DATASET ENTRIES
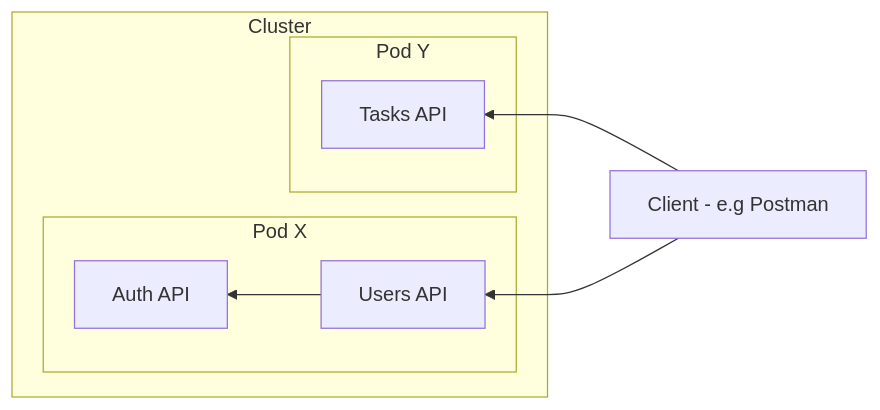
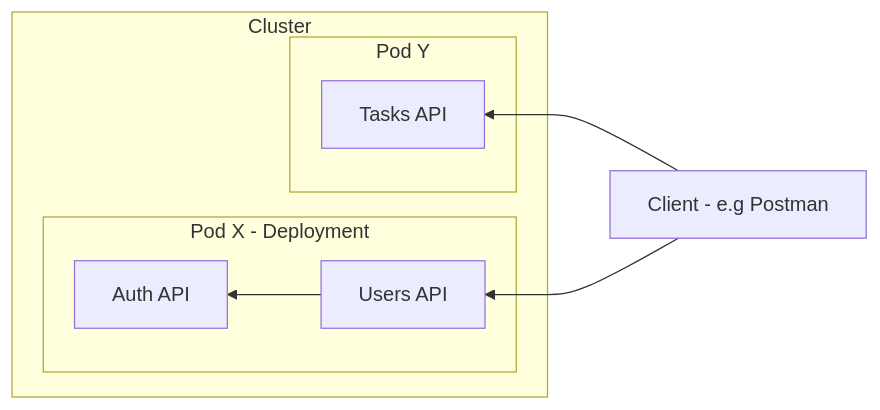
Before and after one commit to Aixufey/Docker-Complete: the diagram in src/Kubernetes/Networking/README.MD, drawn with Mermaid. The commit also changed other lines of this file and 3 other files, not shown here.

````diff
--- a/src/Kubernetes/Networking/README.MD
+++ b/src/Kubernetes/Networking/README.MD
@@ -3,16 +6,16 @@
 ```mermaid
     graph RL
     subgraph "Cluster"
-    subgraph "Pod X"
+    subgraph "Pod X - Deployment"
     A[Auth API]
     B[Users API]
     B --> A
     end
     subgraph "Pod Y"
     C[Tasks API]
     end
     end
     X[Client - e.g Postman]
     X --> B
     X --> C
 ```
````
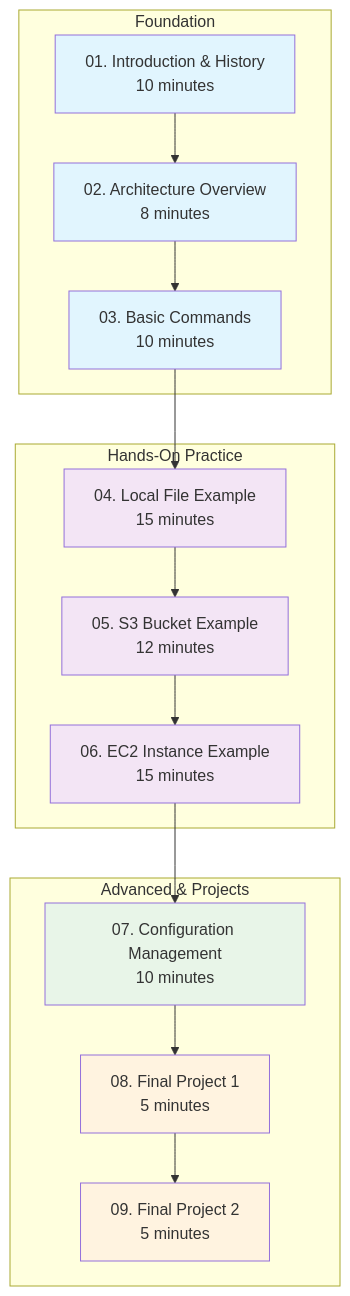
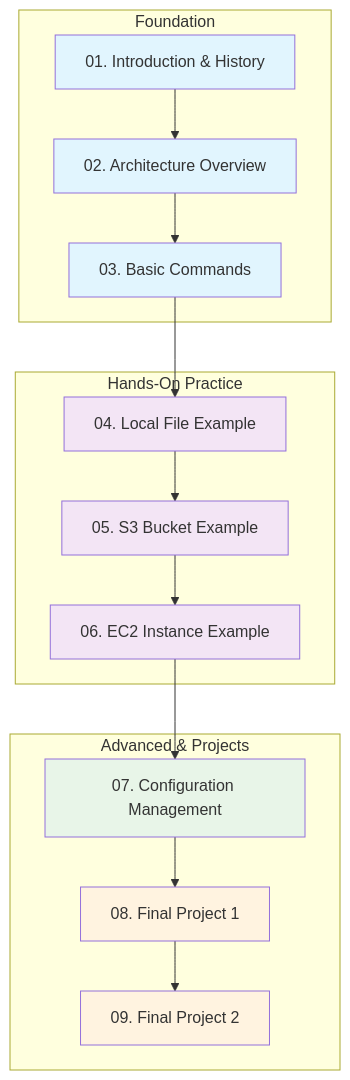
The second of 3 diagrams in Section-2-DevOps/Session-8_terraform_and_infra_automation/README.md (manikcloud/cloud-devops-learning-path), drawn with Mermaid before and after one commit. The commit also changed other lines of this file and 8 other files, not shown here.

````diff
--- a/Section-2-DevOps/Session-8_terraform_and_infra_automation/README.md
+++ b/Section-2-DevOps/Session-8_terraform_and_infra_automation/README.md
@@ -62,32 +62,32 @@
 ```mermaid
 graph TB
     subgraph "Foundation"
-        A[01. Introduction & History<br/>10 minutes]
-        B[02. Architecture Overview<br/>8 minutes]
-        C[03. Basic Commands<br/>10 minutes]
+        A[01. Introduction & History<br/>]
+        B[02. Architecture Overview<br/>]
+        C[03. Basic Commands<br/>]
     end
     
     subgraph "Hands-On Practice"
-        D[04. Local File Example<br/>15 minutes]
-        E[05. S3 Bucket Example<br/>12 minutes]
-        F[06. EC2 Instance Example<br/>15 minutes]
+        D[04. Local File Example<br/>]
+        E[05. S3 Bucket Example<br/>]
+        F[06. EC2 Instance Example<br/>]
     end
     
     subgraph "Advanced & Projects"
-        G[07. Configuration Management<br/>10 minutes]
-        H[08. Final Project 1<br/>5 minutes]
-        I[09. Final Project 2<br/>5 minutes]
+        G[07. Configuration Management<br/>]
+        H[08. Final Project 1<br/>]
+        I[09. Final Project 2<br/>]
     end
     
     A --> B --> C --> D --> E --> F --> G --> H --> I
     
     style A fill:#e1f5fe
     style B fill:#e1f5fe
     style C fill:#e1f5fe
     style D fill:#f3e5f5
     style E fill:#f3e5f5
     style F fill:#f3e5f5
     style G fill:#e8f5e8
     style H fill:#fff3e0
     style I fill:#fff3e0
 ```
````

INSTRUCTIONS FOR THE TASK
The output should be exactly the lines above from the line containing "EC2 Instance Example<br/>]" to the line containing "A --> B --> C --> D --> E", inclusive, with no other lines.

RESPONSE AREA
+        F[06. EC2 Instance Example<br/>]
     end
     
     subgraph "Advanced & Projects"
-        G[07. Configuration Management<br/>10 minutes]
-        H[08. Final Project 1<br/>5 minutes]
-        I[09. Final Project 2<br/>5 minutes]
+        G[07. Configuration Management<br/>]
+        H[08. Final Project 1<br/>]
+        I[09. Final Project 2<br/>]
     end
     
     A --> B --> C --> D --> E --> F --> G --> H --> I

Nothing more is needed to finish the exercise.